Problem statement
Return only those lines of the records below in which "acme" appears.

Records from a data source
────────

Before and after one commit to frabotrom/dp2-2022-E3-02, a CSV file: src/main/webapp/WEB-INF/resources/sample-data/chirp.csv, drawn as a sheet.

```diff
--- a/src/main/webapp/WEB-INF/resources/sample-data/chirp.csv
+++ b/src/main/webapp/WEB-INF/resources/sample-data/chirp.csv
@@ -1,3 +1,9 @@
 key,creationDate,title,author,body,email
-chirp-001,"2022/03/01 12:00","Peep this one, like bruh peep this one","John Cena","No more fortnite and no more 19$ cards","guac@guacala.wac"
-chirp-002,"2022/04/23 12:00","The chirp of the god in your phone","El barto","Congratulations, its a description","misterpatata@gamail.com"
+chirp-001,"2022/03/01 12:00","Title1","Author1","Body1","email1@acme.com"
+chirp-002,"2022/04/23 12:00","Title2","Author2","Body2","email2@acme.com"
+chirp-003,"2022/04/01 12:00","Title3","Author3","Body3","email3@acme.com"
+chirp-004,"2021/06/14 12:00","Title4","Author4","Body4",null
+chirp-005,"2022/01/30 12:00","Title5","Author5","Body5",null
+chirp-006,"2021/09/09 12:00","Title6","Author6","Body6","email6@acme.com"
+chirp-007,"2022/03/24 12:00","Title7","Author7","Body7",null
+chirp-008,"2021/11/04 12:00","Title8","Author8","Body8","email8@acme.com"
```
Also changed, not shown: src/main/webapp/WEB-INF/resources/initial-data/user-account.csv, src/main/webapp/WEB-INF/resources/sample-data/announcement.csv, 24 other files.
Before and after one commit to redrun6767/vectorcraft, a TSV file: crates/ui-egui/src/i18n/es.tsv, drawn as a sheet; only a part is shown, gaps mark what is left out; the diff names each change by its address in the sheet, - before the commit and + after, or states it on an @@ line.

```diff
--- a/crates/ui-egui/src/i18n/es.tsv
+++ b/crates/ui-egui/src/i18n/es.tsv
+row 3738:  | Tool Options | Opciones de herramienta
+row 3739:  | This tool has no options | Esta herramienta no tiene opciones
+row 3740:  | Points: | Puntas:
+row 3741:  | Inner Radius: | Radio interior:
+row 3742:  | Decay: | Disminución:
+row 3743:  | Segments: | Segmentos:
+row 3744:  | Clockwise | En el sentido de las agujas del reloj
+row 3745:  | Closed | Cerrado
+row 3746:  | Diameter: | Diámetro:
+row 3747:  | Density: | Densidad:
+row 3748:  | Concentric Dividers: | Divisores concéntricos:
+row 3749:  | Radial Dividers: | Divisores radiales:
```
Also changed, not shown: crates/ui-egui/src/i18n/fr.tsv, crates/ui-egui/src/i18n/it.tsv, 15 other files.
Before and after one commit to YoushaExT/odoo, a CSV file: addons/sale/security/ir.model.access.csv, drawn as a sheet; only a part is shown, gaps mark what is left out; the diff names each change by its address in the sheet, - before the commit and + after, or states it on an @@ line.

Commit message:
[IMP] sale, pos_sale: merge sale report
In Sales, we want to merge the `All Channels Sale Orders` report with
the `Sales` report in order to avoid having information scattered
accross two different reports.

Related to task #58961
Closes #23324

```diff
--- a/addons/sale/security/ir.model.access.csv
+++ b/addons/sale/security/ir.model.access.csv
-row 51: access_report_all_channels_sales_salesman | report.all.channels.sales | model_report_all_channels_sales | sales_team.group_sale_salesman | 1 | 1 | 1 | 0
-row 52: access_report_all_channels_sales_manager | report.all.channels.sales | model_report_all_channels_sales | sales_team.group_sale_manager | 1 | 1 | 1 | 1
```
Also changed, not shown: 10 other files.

────────

Answer below
+chirp-001,"2022/03/01 12:00","Title1","Author1","Body1","email1@acme.com"
+chirp-002,"2022/04/23 12:00","Title2","Author2","Body2","email2@acme.com"
+chirp-003,"2022/04/01 12:00","Title3","Author3","Body3","email3@acme.com"
+chirp-006,"2021/09/09 12:00","Title6","Author6","Body6","email6@acme.com"
+chirp-008,"2021/11/04 12:00","Title8","Author8","Body8","email8@acme.com"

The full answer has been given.